#### Exercise directions:
The whole listing is to be repeated exactly. Add nothing.

#### Data for review:
↓

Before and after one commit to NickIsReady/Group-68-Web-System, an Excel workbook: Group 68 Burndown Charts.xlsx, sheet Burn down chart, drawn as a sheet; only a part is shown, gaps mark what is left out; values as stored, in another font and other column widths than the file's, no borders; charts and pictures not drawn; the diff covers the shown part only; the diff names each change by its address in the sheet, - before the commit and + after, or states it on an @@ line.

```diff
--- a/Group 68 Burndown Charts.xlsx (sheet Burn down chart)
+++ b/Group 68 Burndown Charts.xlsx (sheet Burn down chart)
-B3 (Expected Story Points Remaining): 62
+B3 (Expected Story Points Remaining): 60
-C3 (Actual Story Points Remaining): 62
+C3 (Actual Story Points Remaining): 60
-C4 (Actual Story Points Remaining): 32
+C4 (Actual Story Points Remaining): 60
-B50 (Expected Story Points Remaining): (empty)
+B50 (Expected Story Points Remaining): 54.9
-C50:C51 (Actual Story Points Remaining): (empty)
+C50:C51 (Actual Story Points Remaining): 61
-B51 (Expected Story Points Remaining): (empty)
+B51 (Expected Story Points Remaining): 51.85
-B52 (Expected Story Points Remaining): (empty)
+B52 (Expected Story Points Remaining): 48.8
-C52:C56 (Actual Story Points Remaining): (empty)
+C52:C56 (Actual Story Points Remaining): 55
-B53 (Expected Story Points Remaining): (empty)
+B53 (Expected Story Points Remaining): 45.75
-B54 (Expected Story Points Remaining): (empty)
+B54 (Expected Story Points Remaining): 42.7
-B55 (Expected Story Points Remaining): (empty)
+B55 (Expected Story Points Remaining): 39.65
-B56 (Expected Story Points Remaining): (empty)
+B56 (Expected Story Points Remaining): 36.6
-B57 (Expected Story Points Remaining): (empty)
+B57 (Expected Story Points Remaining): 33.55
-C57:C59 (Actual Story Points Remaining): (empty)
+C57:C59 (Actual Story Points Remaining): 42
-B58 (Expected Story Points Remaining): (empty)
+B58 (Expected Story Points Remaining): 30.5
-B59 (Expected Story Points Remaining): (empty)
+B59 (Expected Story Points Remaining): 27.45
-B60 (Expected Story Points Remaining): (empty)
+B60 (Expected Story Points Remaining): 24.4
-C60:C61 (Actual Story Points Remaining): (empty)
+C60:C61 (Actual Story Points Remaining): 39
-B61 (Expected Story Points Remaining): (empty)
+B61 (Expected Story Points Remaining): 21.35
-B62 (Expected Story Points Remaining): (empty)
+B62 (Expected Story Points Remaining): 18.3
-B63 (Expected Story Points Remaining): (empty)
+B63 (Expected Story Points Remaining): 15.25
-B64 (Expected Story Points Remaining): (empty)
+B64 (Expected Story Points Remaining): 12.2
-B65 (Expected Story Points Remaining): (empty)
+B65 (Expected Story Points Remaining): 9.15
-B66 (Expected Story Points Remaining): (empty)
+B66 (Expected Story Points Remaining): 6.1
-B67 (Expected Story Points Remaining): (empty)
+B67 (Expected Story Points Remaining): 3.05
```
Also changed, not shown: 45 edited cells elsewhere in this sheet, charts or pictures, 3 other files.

↑

#### Solution for this problem:
Before and after one commit to NickIsReady/Group-68-Web-System, an Excel workbook: Group 68 Burndown Charts.xlsx, sheet Burn down chart, drawn as a sheet; only a part is shown, gaps mark what is left out; values as stored, in another font and other column widths than the file's, no borders; charts and pictures not drawn; the diff covers the shown part only; the diff names each change by its address in the sheet, - before the commit and + after, or states it on an @@ line.

```diff
--- a/Group 68 Burndown Charts.xlsx (sheet Burn down chart)
+++ b/Group 68 Burndown Charts.xlsx (sheet Burn down chart)
-B3 (Expected Story Points Remaining): 62
+B3 (Expected Story Points Remaining): 60
-C3 (Actual Story Points Remaining): 62
+C3 (Actual Story Points Remaining): 60
-C4 (Actual Story Points Remaining): 32
+C4 (Actual Story Points Remaining): 60
-B50 (Expected Story Points Remaining): (empty)
+B50 (Expected Story Points Remaining): 54.9
-C50:C51 (Actual Story Points Remaining): (empty)
+C50:C51 (Actual Story Points Remaining): 61
-B51 (Expected Story Points Remaining): (empty)
+B51 (Expected Story Points Remaining): 51.85
-B52 (Expected Story Points Remaining): (empty)
+B52 (Expected Story Points Remaining): 48.8
-C52:C56 (Actual Story Points Remaining): (empty)
+C52:C56 (Actual Story Points Remaining): 55
-B53 (Expected Story Points Remaining): (empty)
+B53 (Expected Story Points Remaining): 45.75
-B54 (Expected Story Points Remaining): (empty)
+B54 (Expected Story Points Remaining): 42.7
-B55 (Expected Story Points Remaining): (empty)
+B55 (Expected Story Points Remaining): 39.65
-B56 (Expected Story Points Remaining): (empty)
+B56 (Expected Story Points Remaining): 36.6
-B57 (Expected Story Points Remaining): (empty)
+B57 (Expected Story Points Remaining): 33.55
-C57:C59 (Actual Story Points Remaining): (empty)
+C57:C59 (Actual Story Points Remaining): 42
-B58 (Expected Story Points Remaining): (empty)
+B58 (Expected Story Points Remaining): 30.5
-B59 (Expected Story Points Remaining): (empty)
+B59 (Expected Story Points Remaining): 27.45
-B60 (Expected Story Points Remaining): (empty)
+B60 (Expected Story Points Remaining): 24.4
-C60:C61 (Actual Story Points Remaining): (empty)
+C60:C61 (Actual Story Points Remaining): 39
-B61 (Expected Story Points Remaining): (empty)
+B61 (Expected Story Points Remaining): 21.35
-B62 (Expected Story Points Remaining): (empty)
+B62 (Expected Story Points Remaining): 18.3
-B63 (Expected Story Points Remaining): (empty)
+B63 (Expected Story Points Remaining): 15.25
-B64 (Expected Story Points Remaining): (empty)
+B64 (Expected Story Points Remaining): 12.2
-B65 (Expected Story Points Remaining): (empty)
+B65 (Expected Story Points Remaining): 9.15
-B66 (Expected Story Points Remaining): (empty)
+B66 (Expected Story Points Remaining): 6.1
-B67 (Expected Story Points Remaining): (empty)
+B67 (Expected Story Points Remaining): 3.05
```
Also changed, not shown: 45 edited cells elsewhere in this sheet, charts or pictures, 3 other files.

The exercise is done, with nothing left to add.